Whatever the origins of this service of Compline, it is written with the same beauty of language as Cranmer/1662. The traditional Compline hymn, ‘Te lucis ante terminum’, is presented in J. M. Neale’s translation:
Before the ending of the day,
Creator of the world we pray
That with thy wonted favour thou
Wouldst be our guard and keeper now.
From all ill dreams defend our eyes,
From nightly fears and fantasies;
Tread under foot our ghostly foe,
That no pollution we may know.
O Father, that we ask be done,
Through Jesus Christ, thine Only Son;
Who, with the Holy Ghost and thee,
Doth live and reign eternally.
This is a wonderful, rhythmic Englishing of the hymn, and it is eminently memorisable — my wife and I often pray it aloud before going to sleep. One aspect of the sort of beauty found in the BCP and other, older English texts designed to be read aloud is their attention to the cadence and rhythm of the English language. This makes memorisation easier.

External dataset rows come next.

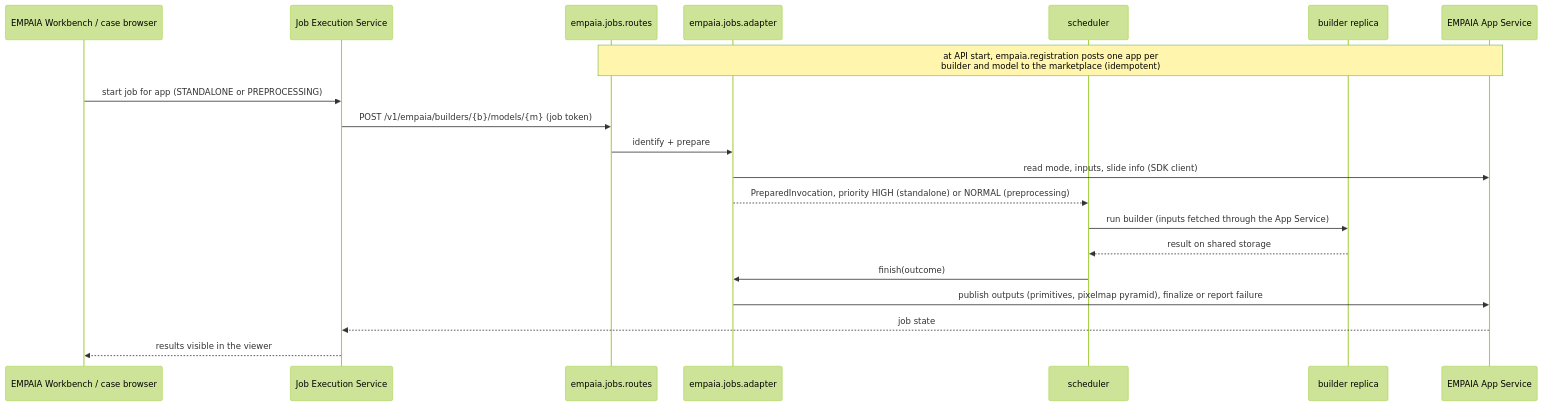
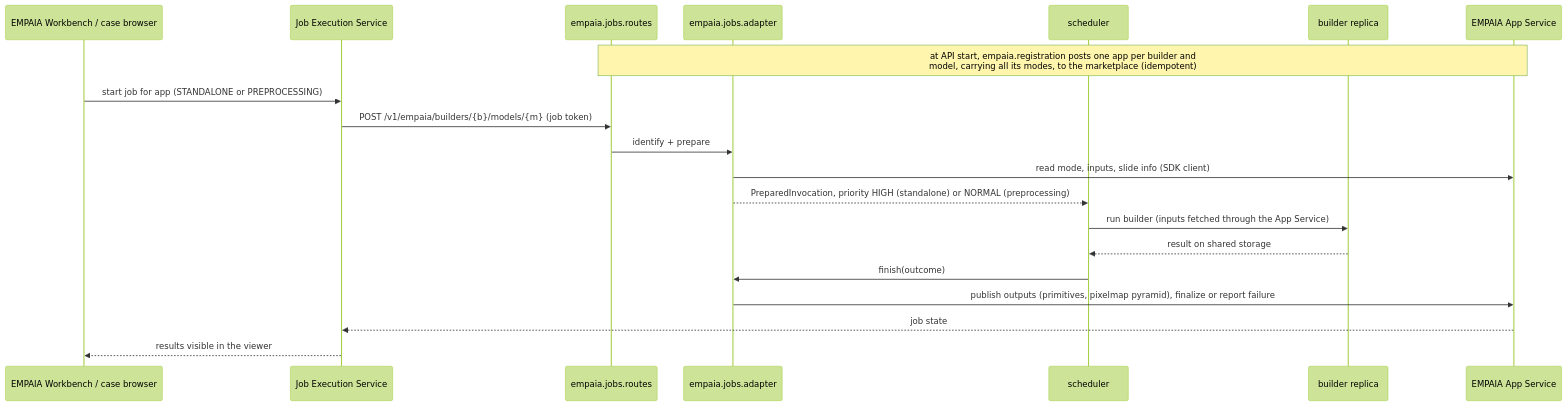
One commit to stefanpeknik/model-service changed the diagram in docs/architecture/empaia.md. Above: the diagram before and after it, drawn with Mermaid (forest theme).

Commit message:
docs: one EMPAIA app per builder and model carries all its modes

````diff
--- a/docs/architecture/empaia.md
+++ b/docs/architecture/empaia.md
@@ -9,23 +9,23 @@
 ```mermaid
 sequenceDiagram
   participant WD as EMPAIA Workbench / case browser
   participant JES as Job Execution Service
   participant R as empaia.jobs.routes
   participant A as empaia.jobs.adapter
   participant S as scheduler
   participant B as builder replica
   participant AS as EMPAIA App Service
 
-  Note over R,AS: at API start, empaia.registration posts one app per<br/>builder and model to the marketplace (idempotent)
+  Note over R,AS: at API start, empaia.registration posts one app per builder and<br/>model, carrying all its modes, to the marketplace (idempotent)
   WD->>JES: start job for app (STANDALONE or PREPROCESSING)
   JES->>R: POST /v1/empaia/builders/{b}/models/{m} (job token)
   R->>A: identify + prepare
   A->>AS: read mode, inputs, slide info (SDK client)
   A-->>S: PreparedInvocation, priority HIGH (standalone) or NORMAL (preprocessing)
   S->>B: run builder (inputs fetched through the App Service)
   B-->>S: result on shared storage
   S->>A: finish(outcome)
   A->>AS: publish outputs (primitives, pixelmap pyramid), finalize or report failure
   AS-->>JES: job state
   JES-->>WD: results visible in the viewer
 ```
````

Now, I don’t want this series on the BCP to simply become a clash of liturgies. Other liturgies have their glories and their place. I am especially fond of the Divine Liturgy of St Basil the Great, myself, and I’ve blogged here before about some of the Late Antique and Early Medieval offerings that have touched me.
Nonetheless, if we are drawn to the beauty of the Prayer Book, this is because said beauty is often what other liturgical books lack. A few years after Neale’s ‘Before the ending of the day’ was embedded in my heart, I was browsing a Roman Catholic book shop, and I picked up a book of hours, flipping to Compline. What I found … oh! the horror! I do not now recall which book it was, but given that Neale is public domain, they should have stuck with the Anglicans in Englishing the Breviary. If not this actual translation, it was similar to the one in Benedictine Daily Prayer:
Before we reach the close of day,
Creator of the world, we pray,
That in your mercy you will keep
A guard around us while we sleep.
As we to end of life draw near,
Console us Lord, remove our fear,
May we with light and grace be blessed
And find in you eternal rest.
Most loving Father, hear our plea!
You rule the world with equity,
Together with your only Son,
And with your Spirit, three in one.
I’m not saying this is bad. It’s just not as good, largely on aesthetic grounds, although the content of the two is remarkably different.
In a world stripped of beauty, where the natural world is turned into a moonscape in search for oil, where contemporary architecture is vapid and utilitarian and ugly, where people graffiti (and non-artistically!) all the time, where Naples is falling apart before your eyes, where unbeautiful and ugly and painful things occur — cancer, terrorism, earthquakes — beauty is an imperative.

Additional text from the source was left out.